The vast Google Arts & Culture digital platform explores the “history, arts and culture of Black experience in the United States”, charting the turbulent trajectory of civil rights in the US against the backdrop of the #BlackLivesMatter demonstrations taking place worldwide today. Curated sections are organised in partnership with more than 80 US museums and institutions including Smithsonian’s National Portrait Gallery, which presents portraits of prominent African American pioneers from 18th-century poet Phillis Wheatley to former First Lady Michelle Obama. Another section, Revisit the Revolution, includes photographs of the post-war Civil Rights Movements drawn from the High Museum of Art in Atlanta such as Rosa Parks Being Fingerprinted, Montgomery, Alabama (unknown 1956). Risk Takers and History Makers brings to the fore unsung black visionaries such as the sculptor Mary Edmonia Lewis who was born in 1844 to an African American father and Native American (Chippewa) mother. Lewis settled in Rome, creating dramatic works in marble such as The Death of Cleopatra (1876).

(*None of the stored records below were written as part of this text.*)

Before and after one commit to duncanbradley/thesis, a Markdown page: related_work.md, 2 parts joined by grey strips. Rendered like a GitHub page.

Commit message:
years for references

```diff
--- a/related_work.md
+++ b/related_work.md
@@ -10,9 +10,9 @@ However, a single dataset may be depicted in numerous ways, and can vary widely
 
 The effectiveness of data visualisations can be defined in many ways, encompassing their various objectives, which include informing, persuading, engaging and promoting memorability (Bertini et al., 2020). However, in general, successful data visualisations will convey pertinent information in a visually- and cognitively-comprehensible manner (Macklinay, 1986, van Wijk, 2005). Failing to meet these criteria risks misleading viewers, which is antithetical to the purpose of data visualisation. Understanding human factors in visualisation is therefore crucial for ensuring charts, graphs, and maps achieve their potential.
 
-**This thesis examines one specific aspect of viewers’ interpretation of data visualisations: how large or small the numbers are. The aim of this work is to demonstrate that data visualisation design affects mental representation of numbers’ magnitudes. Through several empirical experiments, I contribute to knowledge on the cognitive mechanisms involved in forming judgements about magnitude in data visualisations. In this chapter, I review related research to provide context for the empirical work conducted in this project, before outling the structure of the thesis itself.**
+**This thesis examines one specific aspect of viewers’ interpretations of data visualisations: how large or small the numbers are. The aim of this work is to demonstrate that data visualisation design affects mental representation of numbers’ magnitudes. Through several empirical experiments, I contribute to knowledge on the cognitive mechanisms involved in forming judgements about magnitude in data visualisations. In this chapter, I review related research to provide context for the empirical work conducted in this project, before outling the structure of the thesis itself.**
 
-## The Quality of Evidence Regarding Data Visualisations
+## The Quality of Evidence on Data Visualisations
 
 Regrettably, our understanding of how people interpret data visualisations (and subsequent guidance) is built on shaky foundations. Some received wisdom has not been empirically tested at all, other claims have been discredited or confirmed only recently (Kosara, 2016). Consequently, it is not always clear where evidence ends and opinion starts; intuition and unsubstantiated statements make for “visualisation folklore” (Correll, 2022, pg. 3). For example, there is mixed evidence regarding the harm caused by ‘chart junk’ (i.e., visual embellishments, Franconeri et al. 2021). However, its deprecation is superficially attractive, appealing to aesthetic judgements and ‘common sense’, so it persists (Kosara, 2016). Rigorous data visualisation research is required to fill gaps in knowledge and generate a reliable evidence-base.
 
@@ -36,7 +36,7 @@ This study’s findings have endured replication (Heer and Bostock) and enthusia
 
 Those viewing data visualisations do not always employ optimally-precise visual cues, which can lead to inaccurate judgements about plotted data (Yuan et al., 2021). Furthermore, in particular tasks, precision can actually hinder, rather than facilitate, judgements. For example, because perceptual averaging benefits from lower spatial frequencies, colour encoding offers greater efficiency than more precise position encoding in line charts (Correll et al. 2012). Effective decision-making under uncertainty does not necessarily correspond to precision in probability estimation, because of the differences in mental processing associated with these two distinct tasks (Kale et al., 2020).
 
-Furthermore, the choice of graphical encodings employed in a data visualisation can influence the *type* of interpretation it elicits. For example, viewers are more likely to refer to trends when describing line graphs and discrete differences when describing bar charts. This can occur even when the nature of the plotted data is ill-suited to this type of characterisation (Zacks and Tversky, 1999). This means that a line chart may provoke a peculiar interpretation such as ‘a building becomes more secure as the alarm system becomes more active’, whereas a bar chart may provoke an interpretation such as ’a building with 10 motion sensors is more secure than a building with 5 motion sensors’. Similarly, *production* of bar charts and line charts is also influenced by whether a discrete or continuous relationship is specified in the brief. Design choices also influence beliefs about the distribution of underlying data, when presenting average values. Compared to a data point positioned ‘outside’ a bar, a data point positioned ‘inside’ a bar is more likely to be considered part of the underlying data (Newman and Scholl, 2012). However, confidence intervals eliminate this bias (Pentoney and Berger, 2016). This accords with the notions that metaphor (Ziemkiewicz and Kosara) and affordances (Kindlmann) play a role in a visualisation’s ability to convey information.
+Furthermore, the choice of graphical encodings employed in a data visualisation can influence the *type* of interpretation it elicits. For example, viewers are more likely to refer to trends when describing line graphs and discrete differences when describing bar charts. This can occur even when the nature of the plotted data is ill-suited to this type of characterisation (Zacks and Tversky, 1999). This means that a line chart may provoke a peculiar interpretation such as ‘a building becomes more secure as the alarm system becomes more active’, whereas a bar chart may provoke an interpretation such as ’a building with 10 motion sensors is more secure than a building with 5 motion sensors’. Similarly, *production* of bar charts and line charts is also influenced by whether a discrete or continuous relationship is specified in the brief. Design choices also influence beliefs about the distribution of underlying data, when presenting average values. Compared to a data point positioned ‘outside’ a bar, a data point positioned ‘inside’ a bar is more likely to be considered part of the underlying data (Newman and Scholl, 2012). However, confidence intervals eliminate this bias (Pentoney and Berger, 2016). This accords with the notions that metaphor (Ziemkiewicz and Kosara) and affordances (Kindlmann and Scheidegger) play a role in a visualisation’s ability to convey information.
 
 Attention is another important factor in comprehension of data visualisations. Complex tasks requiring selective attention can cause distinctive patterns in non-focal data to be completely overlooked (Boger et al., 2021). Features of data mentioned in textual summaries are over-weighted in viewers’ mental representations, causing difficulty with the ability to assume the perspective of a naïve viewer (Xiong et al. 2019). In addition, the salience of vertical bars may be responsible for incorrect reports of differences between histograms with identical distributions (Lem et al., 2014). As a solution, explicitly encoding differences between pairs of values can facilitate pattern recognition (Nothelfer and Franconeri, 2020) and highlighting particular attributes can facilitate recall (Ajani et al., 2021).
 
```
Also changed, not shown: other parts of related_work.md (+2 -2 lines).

The Smithsonian’s National Museum of African American History and Culture has launched an online portal to expand the nation’s conversation about race. The platform Talking About Race was envisaged to open this fall, but the institution launched it this week due to the series of recent racially-charged incidents in the US, including police actions resulting in the deaths of George Floyd in Minneapolis and Breonna Taylor in Louisville, as well as the resulting urban protests. The portal “aims to help individuals and communities foster constructive discussions on one of the nation’s most challenging topics: racism, and its corrosive impact,” the institution says in a statement. It provides videos, role-playing exercises, scholarly articles and more than 100 other multimedia resources that delve into racism and racial identity and the profound ways in which they shape society.

In solidarity with those protesting across the US, the Gordon Parks Foundation is sharing images depicting the 1960s protests of the civil rights movement in cities like New York, Washington DC, Atlanta and Los Angeles. A photograph of a placard reading “police brutality must go” is one of the several black-and-white images—usually captioned with a simple date and location—shared this week. The photographs show people such as Malcolm X giving a speech in Harlem, newspapers showing police clashing with the public, crowds of protesters, a mass gathering in front of the Lincoln Memorial and a man holding a “we are living in a police state” sign. They are both a stark reminder of how little has changed but also that these protests did lead to some change with, for example, the enactment of the Civil Rights Act in 1964. Progress can often be slow, but the images offer some hope.